Paige Myers reflects on Kalu Yala internship in Panama

Paige Myers, junior in global resource systems, builds a living fence for a raised garden bed while interning at Kalu Yala in Panama. The stakes will eventually regrow into small trees.

Katlyn Campbell

Not many people can say that they participated in the Kalu Yala internship in Panama and got robbed by two locals with a machete while on a cliff.

Paige Myers, junior in global resource systems, can attest to this experience. During the 2016 fall semester, Myers interned in Panama, where she helped build a new village, Kalu Yala, with people from across the United States. After the 10-week program, Myers set out to travel with a friend before returning to Iowa. Little did she know, this travel experience would be nearly as educational as the internship.

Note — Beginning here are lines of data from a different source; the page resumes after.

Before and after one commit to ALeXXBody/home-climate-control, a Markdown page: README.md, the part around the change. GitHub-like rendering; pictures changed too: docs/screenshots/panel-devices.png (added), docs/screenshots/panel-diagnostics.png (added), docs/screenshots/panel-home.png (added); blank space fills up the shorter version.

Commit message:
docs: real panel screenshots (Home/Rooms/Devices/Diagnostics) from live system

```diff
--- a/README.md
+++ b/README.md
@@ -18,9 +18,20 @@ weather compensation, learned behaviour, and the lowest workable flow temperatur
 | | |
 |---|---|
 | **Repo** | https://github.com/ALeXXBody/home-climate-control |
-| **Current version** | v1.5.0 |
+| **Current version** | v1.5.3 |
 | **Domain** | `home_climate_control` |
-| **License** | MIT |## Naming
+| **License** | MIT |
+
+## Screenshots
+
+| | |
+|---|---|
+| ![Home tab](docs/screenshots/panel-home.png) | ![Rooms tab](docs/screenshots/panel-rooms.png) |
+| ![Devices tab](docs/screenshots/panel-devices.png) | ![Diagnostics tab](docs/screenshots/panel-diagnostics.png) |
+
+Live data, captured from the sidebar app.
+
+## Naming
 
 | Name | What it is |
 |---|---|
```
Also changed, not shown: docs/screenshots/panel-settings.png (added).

Taking note that she was in a foreign place and alone on a cliff by the ocean, Myers thought rationally during this confrontation and gave the two men her money.

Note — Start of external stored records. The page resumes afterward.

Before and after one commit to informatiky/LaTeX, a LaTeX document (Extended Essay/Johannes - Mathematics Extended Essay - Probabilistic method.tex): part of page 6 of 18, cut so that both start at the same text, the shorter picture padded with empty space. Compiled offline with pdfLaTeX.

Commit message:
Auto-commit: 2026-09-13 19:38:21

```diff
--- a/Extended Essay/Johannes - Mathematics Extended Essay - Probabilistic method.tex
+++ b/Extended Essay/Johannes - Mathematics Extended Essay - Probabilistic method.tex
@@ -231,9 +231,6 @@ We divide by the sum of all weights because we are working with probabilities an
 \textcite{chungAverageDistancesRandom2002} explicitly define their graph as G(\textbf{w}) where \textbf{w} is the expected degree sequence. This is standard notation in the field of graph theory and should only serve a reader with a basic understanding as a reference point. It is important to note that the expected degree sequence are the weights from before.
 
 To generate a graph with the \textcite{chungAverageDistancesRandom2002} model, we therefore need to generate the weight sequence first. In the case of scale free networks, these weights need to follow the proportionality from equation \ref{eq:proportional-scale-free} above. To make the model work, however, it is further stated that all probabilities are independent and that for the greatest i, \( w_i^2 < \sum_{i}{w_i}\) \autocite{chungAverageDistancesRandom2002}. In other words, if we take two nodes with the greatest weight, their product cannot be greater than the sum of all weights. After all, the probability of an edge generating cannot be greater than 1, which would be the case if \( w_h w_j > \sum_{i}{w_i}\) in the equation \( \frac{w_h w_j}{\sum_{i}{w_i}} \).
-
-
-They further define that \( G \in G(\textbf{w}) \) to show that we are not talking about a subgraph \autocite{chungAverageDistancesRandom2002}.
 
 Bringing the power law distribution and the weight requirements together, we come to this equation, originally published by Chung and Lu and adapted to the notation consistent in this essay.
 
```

With little cash left, Myers and friend Heidi Kalb, also a student in global resource systems and intern for Kalu Yala, obtained enough money with help from the place they were staying at. On an island with no ATMs, the two received money from a local restaurant so they would have enough funds to leave the island. Luckily, the two men were only interested in taking cash and not passports.

“It could have been a lot worse,” Myers said.

Kalb laughs about it now, saying that only Myers would be put in a situation like this.

During this experience, Kalb walked ahead of Myers to look off the side of the cliff to see the beach they were headed to.

“I was on the edge of the cliff and [Myers] was like, ‘Heidi, can you come back here? I think I’m being robbed’,” Kalb said.

Kalb said that during the situation Myers was assertive, as she refused to give the two men all the contents of her bag.

“She wouldn’t let them have [her whole bag] and that was like classic [Myers],” Kalb said. “She was like, ‘I don’t think you need that.’ She knew what she had in her bag and she was not going to let them have everything.”

The internship, a sustainable agriculture program, focused on permaculture. The goal was to build agriculture so well that it would become a permanent part of the landscape. The implemented agriculture was sought to be helpful to the surrounding ecosystems while mimicking nature.

“It’s a very holistic kind of framework,” Myers said.

While at Kalu Yala, Myers’ work largely consisted of manual labor. She spent time working to manage a greenhouse by organizing it, seeding, propagating plants and building up the stock of plants. She also helped build a fish pond and dug ditches to prevent flooding and to better direct water.

Myers’ interest in global travel came to her while still in high school. While attending the World Food Prize Iowa Youth Institute, Myers learned about issues from food security to resource use and realized that there were problems that needed aid in solving.

At the institute, Myers heard from an Iowa State professor who presented on the global resource systems major and realized that was what she wanted to study in college.

“[Global resource systems] has allowed me to apply for travel opportunities, to form relationships with people that are concerned about the same issues, but approach them through a different perspective,” Myers said.

After the Iowa Youth Institute event, Myers went to Tanzania with a service organization to help locals at a feeding center. Since high school, she has gone to Costa Rica twice, Colombia, Spain, Bangladesh and Panama. She hopes to travel to Nicaragua this summer for her global resource systems internship.

Taylor Fah, junior in management information systems, met Myers through being community advisers and describes her as “adventurous” and “fearless.”

“When I first met her she had just gotten back from Bangladesh and she would tell these stories about how she couldn’t leave her room,” Fah said. “The way she told the stories was like it was no big deal. It didn’t even phase her.”

Through all her experiences, Myers has achieved a global perspective about how different communities behave and interact.

“It’s a global world and a global economy and [traveling] really changes your perspective,” Kevin Duerfeldt, global resource systems lecturer, said. “Lately, with some of the politics and current events people will say something about another group of people without having met with them or talked to them or knowing their perspective, and getting out into the rest of the world helps you broaden your world view.”

Kalb described Myers as having a global mind, which helps her approach situations with sensitivity as people can have differing views on topics.

“You never have to worry about her saying something mean to someone both because she’s kind and because she’s respectful,” Kalb said.

Despite having travelled across the globe, Myers wants to start exploring the United States after college.

“I’m thinking of doing a year of service after I graduate with AmeriCorp or FoodCorp,” Myers said.

As a global traveler, mostly visiting places less wealthy than the United States, Myers has learned to live with the minimum. As long as Myers has room and board she’ll be fine with whatever life throws at her.